Please give all of the data again, character for character, and drop the pictures.

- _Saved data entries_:

BEGIN

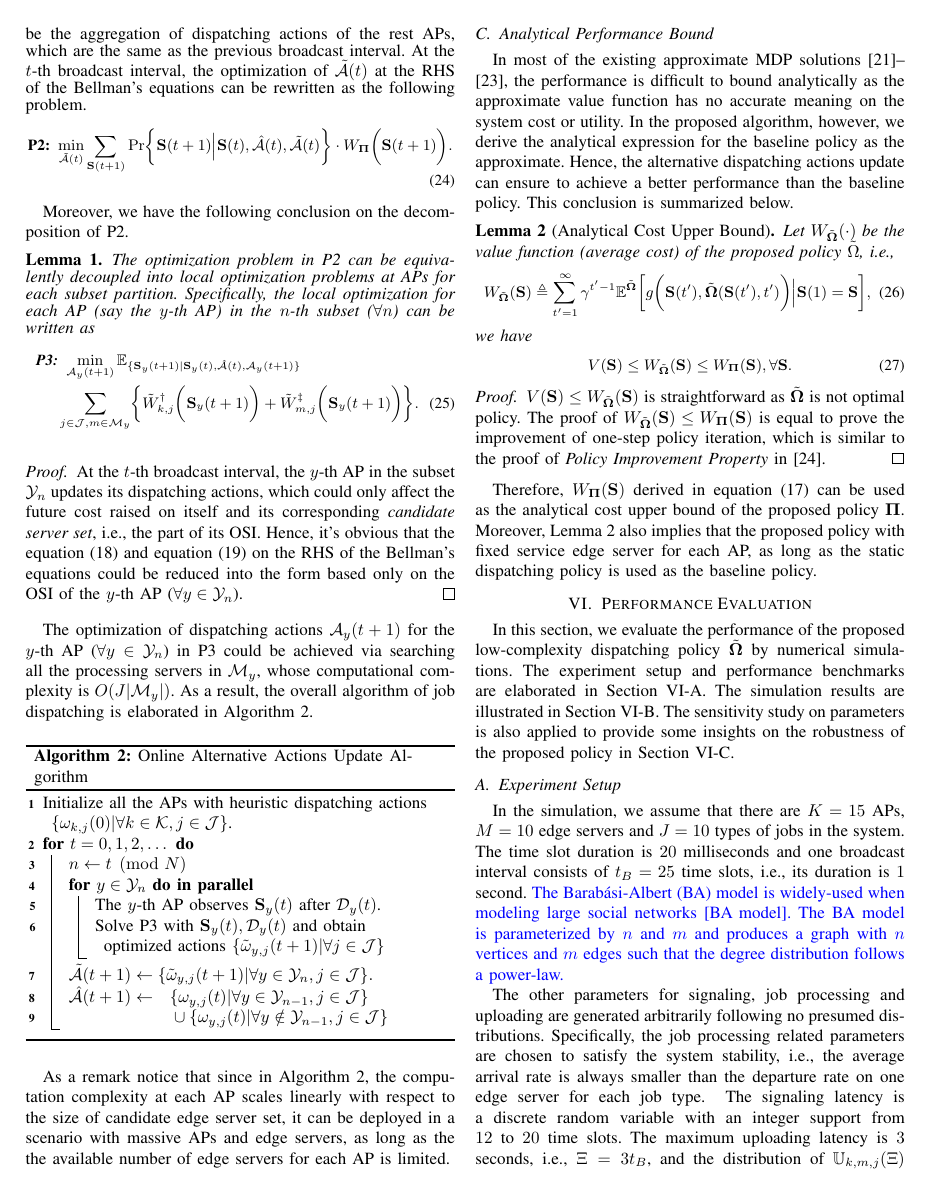
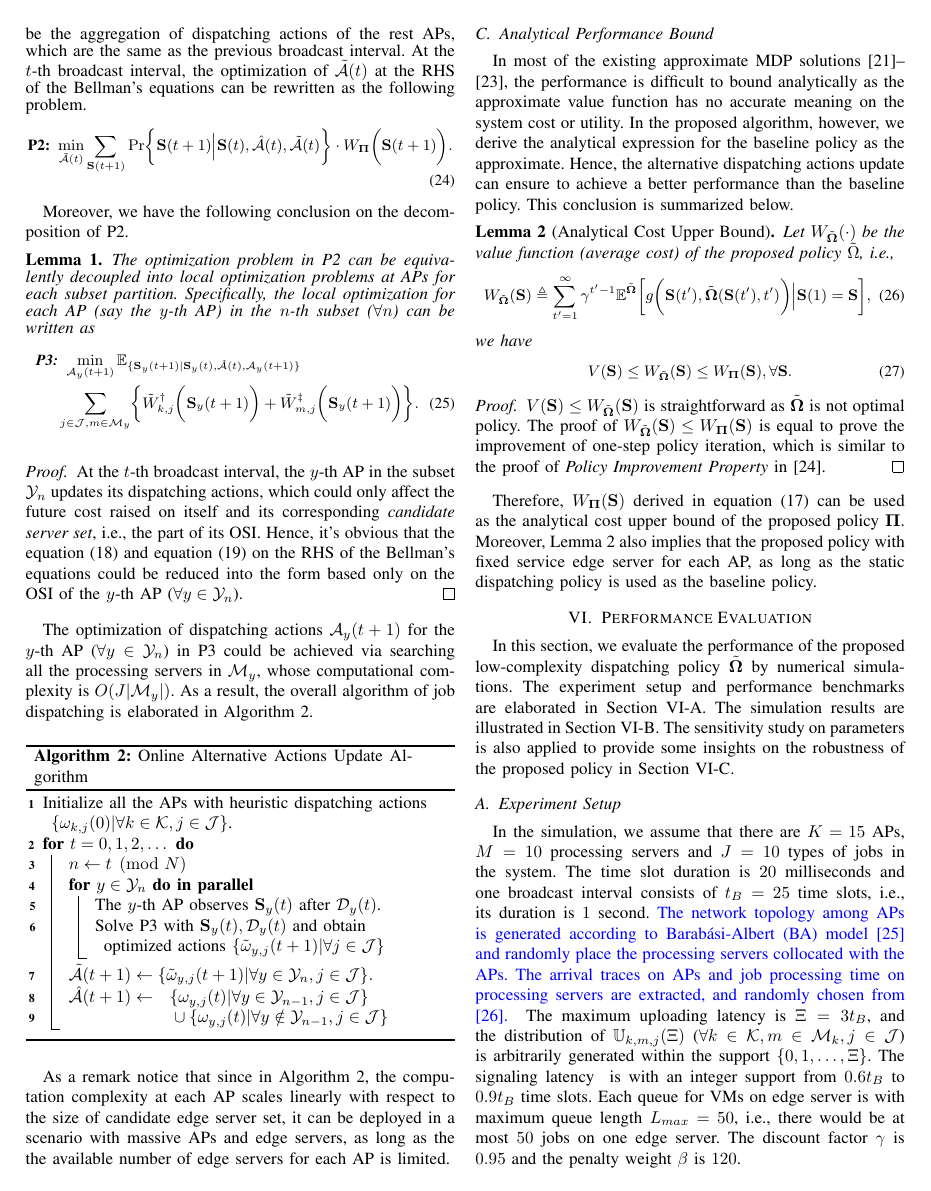
Before and after one commit to iamhyc/MSN2020-T1-POMDP, a LaTeX paper (main.tex, which reads src/05-evaluation.tex): page 6 of 9. Compiled offline with pdfLaTeX.

Commit message:
temp 2301

```diff
--- a/src/05-evaluation.tex
+++ b/src/05-evaluation.tex
@@ -7,26 +7,20 @@ The sensitivity study on parameters is also applied to provide some insights on
 
 \subsection{Experiment Setup}
 \label{subsec:setup}
-In the simulation, we assume that there are $K=15$ APs, $M=10$ edge servers and $J=10$ types of jobs in the system.
+%FIXME: Google data trace reference, BA model reference
+In the simulation, we assume that there are $K=15$ APs, $M=10$ processing servers and $J=10$ types of jobs in the system.
 The time slot duration is $20$ milliseconds and one broadcast interval consists of $t_{B}=25$ time slots, i.e., its duration is $1$ second.
-%FIXME: Google data trace reference, BA model reference
 \comments{
-    The Barab\'asi-Albert (BA) model is widely-used when modeling large social networks \needref{BA model}.
-    The BA model is parameterized by $n$ and $m$ and produces a graph with $n$ vertices and $m$ edges such that the degree distribution follows a power-law.
+    The network topology among APs is generated according to Barab\'asi-Albert (BA) model \cite{albert1999diameter} and randomly place the processing servers collocated with the APs.
+    % The BA model is parameterized by $n$ and $m$ and produces a graph with $n$ vertices and $m$ edges such that the degree distribution follows a power-law.
+    The arrival traces on APs and job processing time on processing servers are extracted,  and randomly chosen from \cite{clusterdata:Reiss2011}.
 }
-% Each AP would have at most $3$ edge servers in its candidate set, and the adjacency matrix for generated bipartite map between APs and edge servers is illustrated in Fig.\ref{fig:bipartite}.
-
-% arbitrarily generated with: summed average arrival \emph{smaller than} summed departure rate, for each job type.
-{
-    The other parameters for signaling, job processing and uploading are generated arbitrarily following no presumed distributions.
-    Specifically, the job processing related parameters are chosen to satisfy the system stability, i.e., the average arrival rate is always smaller than the departure rate on one edge server for each job type.
-}
-The \brlatency~is a discrete random variable with an integer support from $12$ to $20$ time slots.
-The maximum uploading latency is $3$ seconds, i.e., $\Xi = 3t_B$, and the distribution of $\mathbb{U}_{k,m,j}(\Xi)$ ($\forall k\in\apSet, m\in\esSet_{k}, j\in\jSpace$) is arbitrarily generated within the support $\set{0, 1, \dots, \Xi}$.
-The expected computation time $c_{m,j}$ ($\forall m\in\esSet, j\in\jSpace$) is an integer uniformly generated in the range $[50,125]$ (with the unit of time slot) in each figure.
+The maximum uploading latency is $\Xi = 3t_B$, and the distribution of $\mathbb{U}_{k,m,j}(\Xi)$ ($\forall k\in\apSet, m\in\esSet_{k}, j\in\jSpace$) is arbitrarily generated within the support $\set{0, 1, \dots, \Xi}$.
+The \brlatency~ is with an integer support from $0.6t_B$ to $0.9t_B$ time slots.
+% The expected computation time $c_{m,j}$ ($\forall m\in\esSet, j\in\jSpace$) is an integer uniformly generated in the range $[50,125]$ (with the unit of time slot) in each figure.
 Each queue for VMs on edge server is with maximum queue length $L_{max}=50$, i.e., there would be at most $50$ jobs on one edge server.
-The arrival rate in each time slot is uniformly generated from the range $[0.02, 0.03]$ for each job type at each AP in each figure.
-The discount factor $\gamma$ is $0.95$ and the penalty weight $\beta$ is $30$.
+% The arrival rate in each time slot is uniformly generated from the range $[0.02, 0.03]$ for each job type at each AP in each figure.
+The discount factor $\gamma$ is $0.95$ and the penalty weight $\beta$ is $120$.
 % The arrival rate is taken as small probability with enough APs in the system, and correspondingly enough edge servers for the processing.
 
 % %-----------------------------------------------------------------------%
```
Also changed, not shown: references/final.bib (+23 -0 lines).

END

- _Your solution_:
Before and after one commit to iamhyc/MSN2020-T1-POMDP, a LaTeX paper (main.tex, which reads src/05-evaluation.tex): page 6 of 9. Compiled offline with pdfLaTeX.

Commit message:
temp 2301

```diff
--- a/src/05-evaluation.tex
+++ b/src/05-evaluation.tex
@@ -7,26 +7,20 @@ The sensitivity study on parameters is also applied to provide some insights on
 
 \subsection{Experiment Setup}
 \label{subsec:setup}
-In the simulation, we assume that there are $K=15$ APs, $M=10$ edge servers and $J=10$ types of jobs in the system.
+%FIXME: Google data trace reference, BA model reference
+In the simulation, we assume that there are $K=15$ APs, $M=10$ processing servers and $J=10$ types of jobs in the system.
 The time slot duration is $20$ milliseconds and one broadcast interval consists of $t_{B}=25$ time slots, i.e., its duration is $1$ second.
-%FIXME: Google data trace reference, BA model reference
 \comments{
-    The Barab\'asi-Albert (BA) model is widely-used when modeling large social networks \needref{BA model}.
-    The BA model is parameterized by $n$ and $m$ and produces a graph with $n$ vertices and $m$ edges such that the degree distribution follows a power-law.
+    The network topology among APs is generated according to Barab\'asi-Albert (BA) model \cite{albert1999diameter} and randomly place the processing servers collocated with the APs.
+    % The BA model is parameterized by $n$ and $m$ and produces a graph with $n$ vertices and $m$ edges such that the degree distribution follows a power-law.
+    The arrival traces on APs and job processing time on processing servers are extracted,  and randomly chosen from \cite{clusterdata:Reiss2011}.
 }
-% Each AP would have at most $3$ edge servers in its candidate set, and the adjacency matrix for generated bipartite map between APs and edge servers is illustrated in Fig.\ref{fig:bipartite}.
-
-% arbitrarily generated with: summed average arrival \emph{smaller than} summed departure rate, for each job type.
-{
-    The other parameters for signaling, job processing and uploading are generated arbitrarily following no presumed distributions.
-    Specifically, the job processing related parameters are chosen to satisfy the system stability, i.e., the average arrival rate is always smaller than the departure rate on one edge server for each job type.
-}
-The \brlatency~is a discrete random variable with an integer support from $12$ to $20$ time slots.
-The maximum uploading latency is $3$ seconds, i.e., $\Xi = 3t_B$, and the distribution of $\mathbb{U}_{k,m,j}(\Xi)$ ($\forall k\in\apSet, m\in\esSet_{k}, j\in\jSpace$) is arbitrarily generated within the support $\set{0, 1, \dots, \Xi}$.
-The expected computation time $c_{m,j}$ ($\forall m\in\esSet, j\in\jSpace$) is an integer uniformly generated in the range $[50,125]$ (with the unit of time slot) in each figure.
+The maximum uploading latency is $\Xi = 3t_B$, and the distribution of $\mathbb{U}_{k,m,j}(\Xi)$ ($\forall k\in\apSet, m\in\esSet_{k}, j\in\jSpace$) is arbitrarily generated within the support $\set{0, 1, \dots, \Xi}$.
+The \brlatency~ is with an integer support from $0.6t_B$ to $0.9t_B$ time slots.
+% The expected computation time $c_{m,j}$ ($\forall m\in\esSet, j\in\jSpace$) is an integer uniformly generated in the range $[50,125]$ (with the unit of time slot) in each figure.
 Each queue for VMs on edge server is with maximum queue length $L_{max}=50$, i.e., there would be at most $50$ jobs on one edge server.
-The arrival rate in each time slot is uniformly generated from the range $[0.02, 0.03]$ for each job type at each AP in each figure.
-The discount factor $\gamma$ is $0.95$ and the penalty weight $\beta$ is $30$.
+% The arrival rate in each time slot is uniformly generated from the range $[0.02, 0.03]$ for each job type at each AP in each figure.
+The discount factor $\gamma$ is $0.95$ and the penalty weight $\beta$ is $120$.
 % The arrival rate is taken as small probability with enough APs in the system, and correspondingly enough edge servers for the processing.
 
 % %-----------------------------------------------------------------------%
```
Also changed, not shown: references/final.bib (+23 -0 lines).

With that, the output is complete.